Sites of existing lake biotic and abiotic data as compiled by the Freshwater Expert Monitoring Group (FEMG) of the Circumpolar Biodiversity Monitoring Group (CBMP) Published in the CBMP Freshwater Brochure 2013 http://www.caff.is/monitoring-series/view_document/277-arctic-freshwater-biodiversity-monitoring-plan-brochure

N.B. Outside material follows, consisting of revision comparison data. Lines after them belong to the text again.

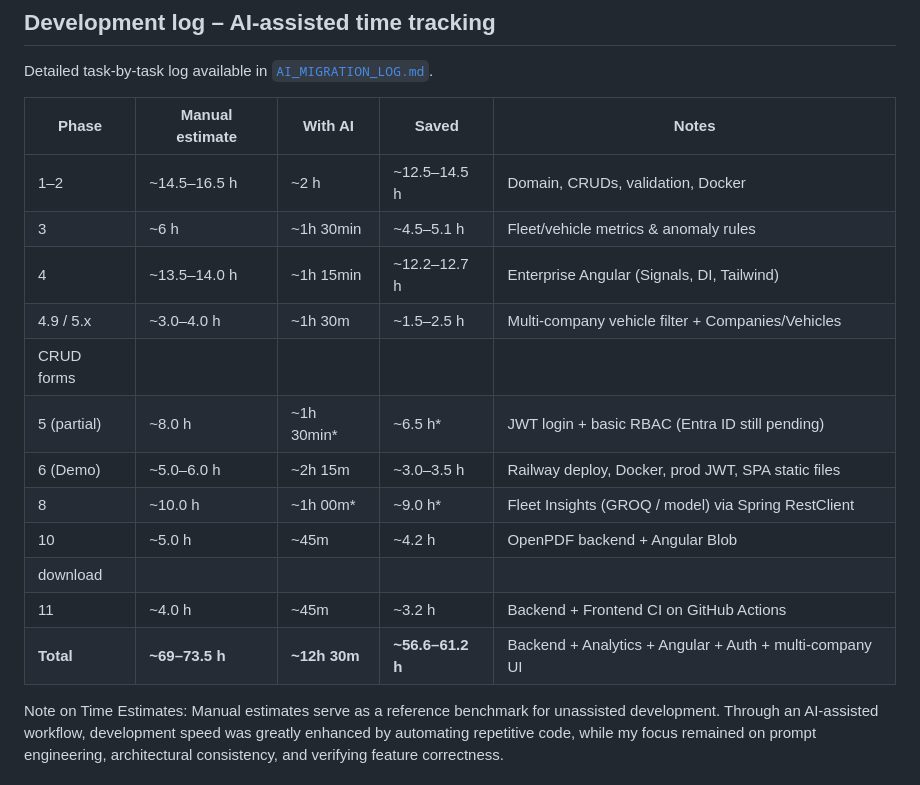
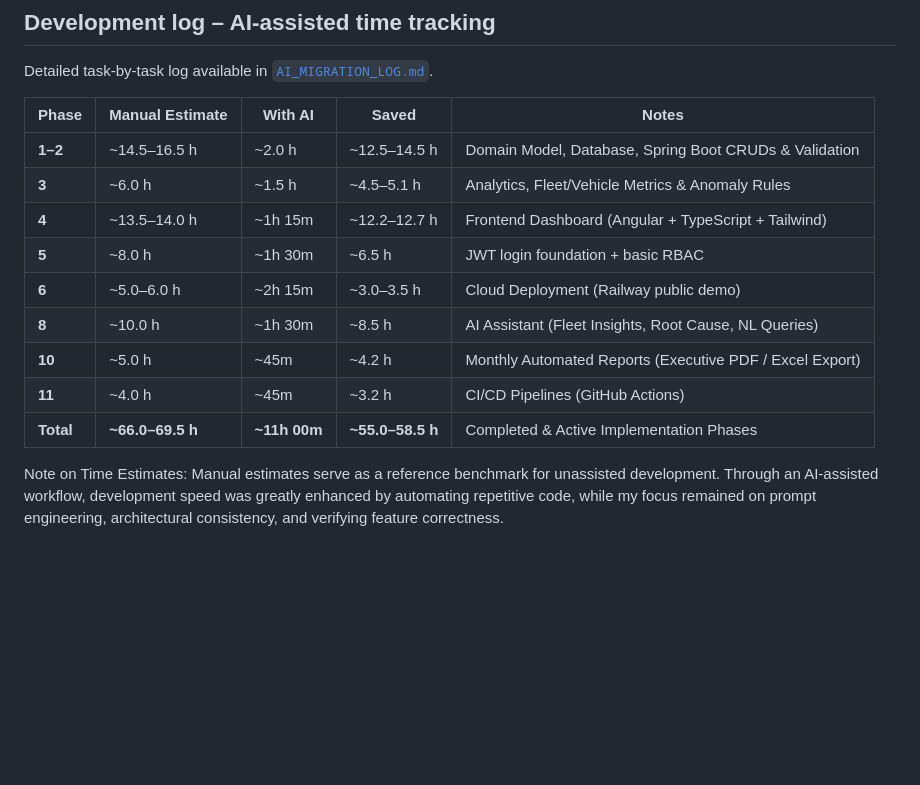
Before and after one commit to diogompintoo/Fleetwise-AI, a Markdown page: README.md, the part around the change. GitHub-like rendering; blank space fills up the shorter version.

Commit message:
update readme, log and architecture times

```diff
--- a/README.md
+++ b/README.md
@@ -179,20 +179,17 @@ Runs on `http://localhost:4200` with automated reverse-proxying of `/api` reques
 
 Detailed task-by-task log available in [`AI_MIGRATION_LOG.md`](AI_MIGRATION_LOG.md).
 
-| Phase       | Manual estimate | With AI      | Saved            | Notes                                                                                   |
-| ----------- | --------------- | ------------ | ---------------- | --------------------------------------------------------------------------------------- |
-| 1–2         | ~14.5–16.5 h    | ~2 h         | ~12.5–14.5 h     | Domain, CRUDs, validation, Docker                                                       |
-| 3           | ~6 h            | ~1h 30min    | ~4.5–5.1 h       | Fleet/vehicle metrics & anomaly rules                                                   |
-| 4           | ~13.5–14.0 h    | ~1h 15min    | ~12.2–12.7 h     | Enterprise Angular (Signals, DI, Tailwind)                                              |
-| 4.9 / 5.x   | ~3.0–4.0 h      | ~1h 30m      | ~1.5–2.5 h       | Multi-company vehicle filter + Companies/Vehicles
-CRUD forms                            |
-| 5 (partial) | ~8.0 h          | ~1h 30min*   | ~6.5 h*          | JWT login + basic RBAC (Entra ID still pending)                                         |
-| 6 (Demo)    | ~5.0–6.0 h      | ~2h 15m      | ~3.0–3.5 h       | Railway deploy, Docker, prod JWT, SPA static files                                      |
-| 8           | ~10.0 h         | ~1h 00m*     | ~9.0 h*          | Fleet Insights (GROQ / model) via Spring RestClient                                     |
-| 10          | ~5.0 h          | ~45m         | ~4.2 h           | OpenPDF backend + Angular Blob
-download             |
-| 11          | ~4.0 h          | ~45m         | ~3.2 h           | Backend + Frontend CI on GitHub Actions                                                 |
-| **Total**   | **~69–73.5 h**  | **~12h 30m** | **~56.6–61.2 h** | Backend + Analytics + Angular + Auth + multi-company UI                                 |
+| Phase | Manual Estimate | With AI | Saved | Notes |
+|---|---|---|---|---|
+| **1–2** | ~14.5–16.5 h | ~2.0 h | ~12.5–14.5 h | Domain Model, Database, Spring Boot CRUDs & Validation |
+| **3** | ~6.0 h | ~1.5 h | ~4.5–5.1 h | Analytics, Fleet/Vehicle Metrics & Anomaly Rules |
+| **4** | ~13.5–14.0 h | ~1h 15m | ~12.2–12.7 h | Frontend Dashboard (Angular + TypeScript + Tailwind) |
+| **5** | ~8.0 h | ~1h 30m | ~6.5 h | JWT login foundation + basic RBAC |
+| **6** | ~5.0–6.0 h | ~2h 15m | ~3.0–3.5 h | Cloud Deployment (Railway public demo) |
+| **8** | ~10.0 h | ~1h 30m | ~8.5 h | AI Assistant (Fleet Insights, Root Cause, NL Queries) |
+| **10** | ~5.0 h | ~45m | ~4.2 h | Monthly Automated Reports (Executive PDF / Excel Export) |
+| **11** | ~4.0 h | ~45m | ~3.2 h | CI/CD Pipelines (GitHub Actions) |
+| **Total** | **~66.0–69.5 h** | **~11h 00m** | **~55.0–58.5 h** | Completed & Active Implementation Phases |                             |
 
 Note on Time Estimates:
 Manual estimates serve as a reference benchmark for unassisted development. Through an AI-assisted workflow, development speed was greatly enhanced by automating repetitive code, while my focus remained on prompt engineering, architectural consistency, and verifying feature correctness.
```
Also changed, not shown: AI_MIGRATION_LOG.md (+3 -3 lines), ARCHITECTURE.MD (+10 -9 lines).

A total of 95 areas of heightened ecological significance have been identified within the Arctic LMEs. The areas were identified primarily on the basis of their ecological importance to fish, birds and/or mammals, as these species are the most widely studied Arctic groups. The majority of areas identified are used by birds (85) and marine mammals (81), with a lower number used by fish (40, most of them spawning areas). About 70 areas are used both by birds and mammals, and only two of the areas identified are used only by fish.The areas of heightened ecological significance comprise a total area of about 12 million km2, or more than half the total area of the ice-covered part of the marine Arctic. The areas are generally not homogenous but comprise subareas used by fish, birds or mammals. Based on the approach used, subareas were identified separately for fish, birds, and mammals, or information on the use of the larger areas by these groupswas summarized. The subareas often overlap and are also often used by two or more species of birds or mammals, such as for breeding in seabird colonies or for staging by waterfowl and shorebirds. Information on species present and the times and purposes of use are given in summary tables for each LME. Thus, while the areas identified as being of heightened ecological significance cover a large total area, this is the aggregate area used over all seasons throughout the year. The area used at any one time is lower due to the strong seasonal pattern in the annual migratory cycles of fish, birds and mammals.
Appendix 6.1.1. Freshwater and diadromous fish species by area of occurrence within the High Arctic, Low Arctic and sub-Arctic. Appendix 6.1.2. Freshwater and diadromous fishes of the Palearctic and Nearctic regions. Appendix 6.1.3. Occurrence of freshwater and diadromous fishes in the Arctic and sub-Arctic regions of the seven geographical regions referred to in the main text. Appendix 6.1.4. Freshwater and diadromous fish species status summary for species assessed at some level of risk by country or region